Top of Dataset records
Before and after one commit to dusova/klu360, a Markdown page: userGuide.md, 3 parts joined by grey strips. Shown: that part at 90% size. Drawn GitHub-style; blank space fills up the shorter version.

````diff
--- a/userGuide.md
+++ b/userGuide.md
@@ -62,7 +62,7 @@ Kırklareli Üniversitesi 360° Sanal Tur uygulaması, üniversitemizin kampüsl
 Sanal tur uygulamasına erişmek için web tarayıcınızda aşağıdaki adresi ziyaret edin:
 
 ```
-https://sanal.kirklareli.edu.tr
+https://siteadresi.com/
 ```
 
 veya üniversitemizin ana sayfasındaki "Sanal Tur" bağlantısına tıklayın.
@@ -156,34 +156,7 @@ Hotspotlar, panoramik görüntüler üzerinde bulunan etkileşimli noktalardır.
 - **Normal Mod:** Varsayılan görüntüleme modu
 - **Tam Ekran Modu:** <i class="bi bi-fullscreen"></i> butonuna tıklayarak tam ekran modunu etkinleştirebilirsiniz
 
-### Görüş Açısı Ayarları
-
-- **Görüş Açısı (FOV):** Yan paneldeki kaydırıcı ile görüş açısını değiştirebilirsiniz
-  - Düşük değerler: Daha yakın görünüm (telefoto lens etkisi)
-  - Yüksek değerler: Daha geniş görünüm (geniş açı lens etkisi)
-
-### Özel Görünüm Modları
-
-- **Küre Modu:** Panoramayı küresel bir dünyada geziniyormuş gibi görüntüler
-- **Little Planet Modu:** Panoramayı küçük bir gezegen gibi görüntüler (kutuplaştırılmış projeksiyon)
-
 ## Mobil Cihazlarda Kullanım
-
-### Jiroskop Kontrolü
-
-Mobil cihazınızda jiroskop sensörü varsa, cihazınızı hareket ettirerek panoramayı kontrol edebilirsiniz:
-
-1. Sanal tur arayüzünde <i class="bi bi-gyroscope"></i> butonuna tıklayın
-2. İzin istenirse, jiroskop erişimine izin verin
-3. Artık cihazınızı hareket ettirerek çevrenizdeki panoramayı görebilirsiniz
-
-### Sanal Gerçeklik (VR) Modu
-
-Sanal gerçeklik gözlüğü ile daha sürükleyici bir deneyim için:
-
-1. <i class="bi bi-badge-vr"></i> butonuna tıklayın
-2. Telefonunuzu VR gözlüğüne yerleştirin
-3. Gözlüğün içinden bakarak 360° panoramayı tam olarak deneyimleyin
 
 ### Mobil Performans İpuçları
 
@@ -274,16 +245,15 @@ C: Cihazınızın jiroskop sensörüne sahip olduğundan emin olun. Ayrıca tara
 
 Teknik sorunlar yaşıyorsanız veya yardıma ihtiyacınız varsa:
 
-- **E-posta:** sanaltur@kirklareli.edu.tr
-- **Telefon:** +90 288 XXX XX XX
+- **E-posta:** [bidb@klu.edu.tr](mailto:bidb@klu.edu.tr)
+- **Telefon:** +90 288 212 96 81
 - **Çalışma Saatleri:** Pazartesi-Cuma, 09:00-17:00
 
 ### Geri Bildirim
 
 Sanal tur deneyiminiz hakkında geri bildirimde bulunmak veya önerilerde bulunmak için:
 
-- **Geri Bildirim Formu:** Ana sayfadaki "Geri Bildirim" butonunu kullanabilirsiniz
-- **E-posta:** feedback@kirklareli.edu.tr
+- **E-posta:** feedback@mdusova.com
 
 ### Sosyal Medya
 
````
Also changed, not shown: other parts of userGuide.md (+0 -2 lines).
Bottom of Dataset records
→ **Problem description**: What is needed is an exact repetition of all the entries above.

→ **Finished task**:
Before and after one commit to dusova/klu360, a Markdown page: userGuide.md, 3 parts joined by grey strips. Shown: that part at 90% size. Drawn GitHub-style; blank space fills up the shorter version.

````diff
--- a/userGuide.md
+++ b/userGuide.md
@@ -62,7 +62,7 @@ Kırklareli Üniversitesi 360° Sanal Tur uygulaması, üniversitemizin kampüsl
 Sanal tur uygulamasına erişmek için web tarayıcınızda aşağıdaki adresi ziyaret edin:
 
 ```
-https://sanal.kirklareli.edu.tr
+https://siteadresi.com/
 ```
 
 veya üniversitemizin ana sayfasındaki "Sanal Tur" bağlantısına tıklayın.
@@ -156,34 +156,7 @@ Hotspotlar, panoramik görüntüler üzerinde bulunan etkileşimli noktalardır.
 - **Normal Mod:** Varsayılan görüntüleme modu
 - **Tam Ekran Modu:** <i class="bi bi-fullscreen"></i> butonuna tıklayarak tam ekran modunu etkinleştirebilirsiniz
 
-### Görüş Açısı Ayarları
-
-- **Görüş Açısı (FOV):** Yan paneldeki kaydırıcı ile görüş açısını değiştirebilirsiniz
-  - Düşük değerler: Daha yakın görünüm (telefoto lens etkisi)
-  - Yüksek değerler: Daha geniş görünüm (geniş açı lens etkisi)
-
-### Özel Görünüm Modları
-
-- **Küre Modu:** Panoramayı küresel bir dünyada geziniyormuş gibi görüntüler
-- **Little Planet Modu:** Panoramayı küçük bir gezegen gibi görüntüler (kutuplaştırılmış projeksiyon)
-
 ## Mobil Cihazlarda Kullanım
-
-### Jiroskop Kontrolü
-
-Mobil cihazınızda jiroskop sensörü varsa, cihazınızı hareket ettirerek panoramayı kontrol edebilirsiniz:
-
-1. Sanal tur arayüzünde <i class="bi bi-gyroscope"></i> butonuna tıklayın
-2. İzin istenirse, jiroskop erişimine izin verin
-3. Artık cihazınızı hareket ettirerek çevrenizdeki panoramayı görebilirsiniz
-
-### Sanal Gerçeklik (VR) Modu
-
-Sanal gerçeklik gözlüğü ile daha sürükleyici bir deneyim için:
-
-1. <i class="bi bi-badge-vr"></i> butonuna tıklayın
-2. Telefonunuzu VR gözlüğüne yerleştirin
-3. Gözlüğün içinden bakarak 360° panoramayı tam olarak deneyimleyin
 
 ### Mobil Performans İpuçları
 
@@ -274,16 +245,15 @@ C: Cihazınızın jiroskop sensörüne sahip olduğundan emin olun. Ayrıca tara
 
 Teknik sorunlar yaşıyorsanız veya yardıma ihtiyacınız varsa:
 
-- **E-posta:** sanaltur@kirklareli.edu.tr
-- **Telefon:** +90 288 XXX XX XX
+- **E-posta:** [bidb@klu.edu.tr](mailto:bidb@klu.edu.tr)
+- **Telefon:** +90 288 212 96 81
 - **Çalışma Saatleri:** Pazartesi-Cuma, 09:00-17:00
 
 ### Geri Bildirim
 
 Sanal tur deneyiminiz hakkında geri bildirimde bulunmak veya önerilerde bulunmak için:
 
-- **Geri Bildirim Formu:** Ana sayfadaki "Geri Bildirim" butonunu kullanabilirsiniz
-- **E-posta:** feedback@kirklareli.edu.tr
+- **E-posta:** feedback@mdusova.com
 
 ### Sosyal Medya
 
````
Also changed, not shown: other parts of userGuide.md (+0 -2 lines).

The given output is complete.